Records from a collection
- Opening Delimiter -

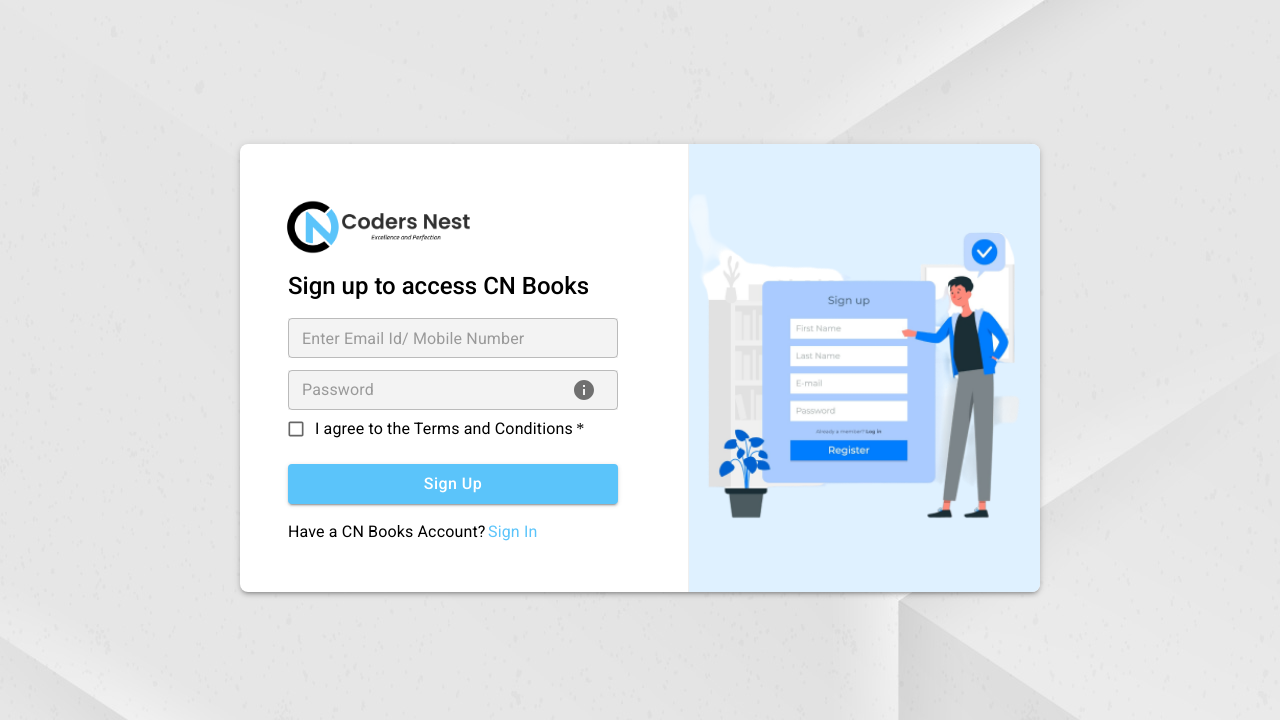
Repository: wajahadalishaik04/CN_Books
Page: /signup
The author's editor kept a copy of each file at every save. The page is drawn from the files as they stood at one save, then again after a run of saves.
The browser window is 1280 px wide. The pictures show the whole page.
The project was rebuilt for these pictures with package versions that can differ from the ones it lists, and the page was loaded fresh each time. Also part of the build but not shown: vite.config.js, src/pages/LoginScreen.jsx, src/pages/Signin.jsx, src/pages/OtpScreen.jsx, src/pages/VerifyScreen.jsx, src/components/Header.jsx, src/components/SideBar.jsx, src/components/Content.jsx and 7 more.

Above is the page before, as saved 2024-09-30 18:44:53.

After the next 2 saves:
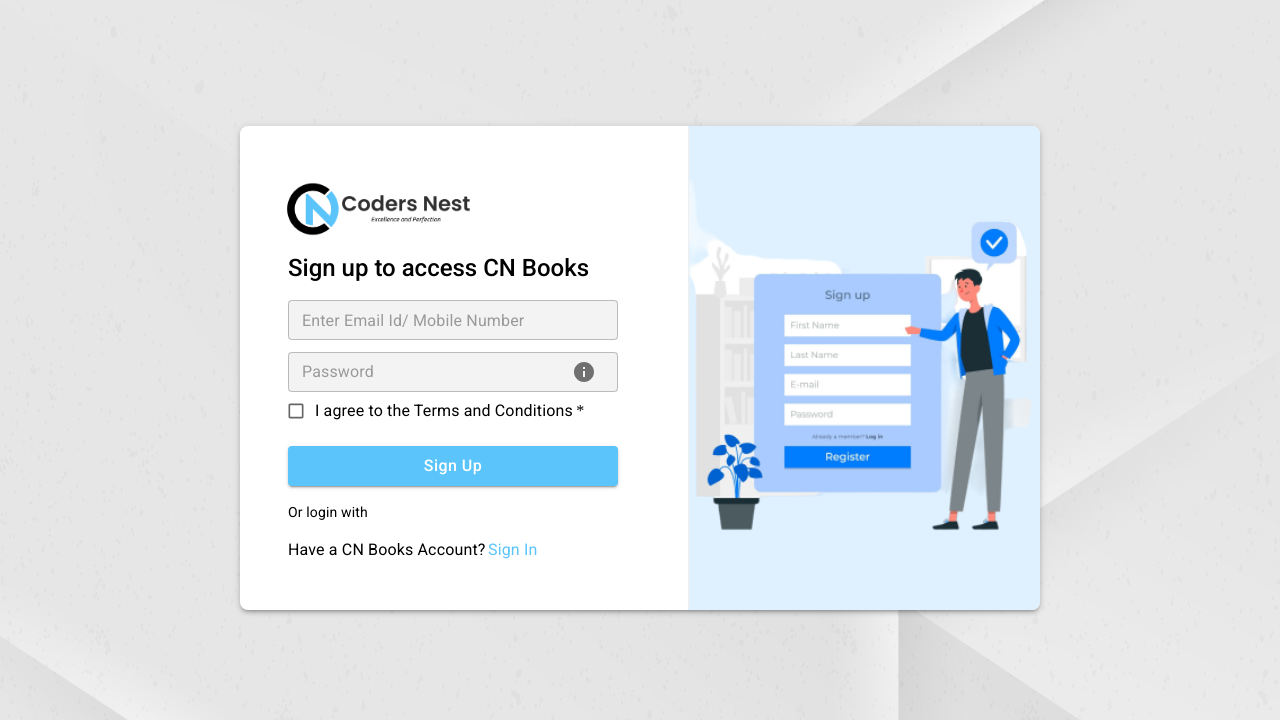
The 2 saves are shown as one change because they came seconds apart.
The last was saved 58 s later.
--- a/src/pages/SignUp.jsx
+++ b/src/pages/SignUp.jsx
@@ -258,6 +258,9 @@
             >
               Sign Up
             </Button>
+            <Typography variant="body2" color="#000000" mt={2}>
+              Or login with
+            </Typography>
 
             <Typography variant="body1" sx={{ fontWeight: 400 }} mt={2}>
               Have a CN Books Account?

- Closing Delimiter -

§ **Try it**
Search the data above for the string "pages" and return every line that has it.

§ **Response to the exercise**
The project was rebuilt for these pictures with package versions that can differ from the ones it lists, and the page was loaded fresh each time. Also part of the build but not shown: vite.config.js, src/pages/LoginScreen.jsx, src/pages/Signin.jsx, src/pages/OtpScreen.jsx, src/pages/VerifyScreen.jsx, src/components/Header.jsx, src/components/SideBar.jsx, src/components/Content.jsx and 7 more.
--- a/src/pages/SignUp.jsx
+++ b/src/pages/SignUp.jsx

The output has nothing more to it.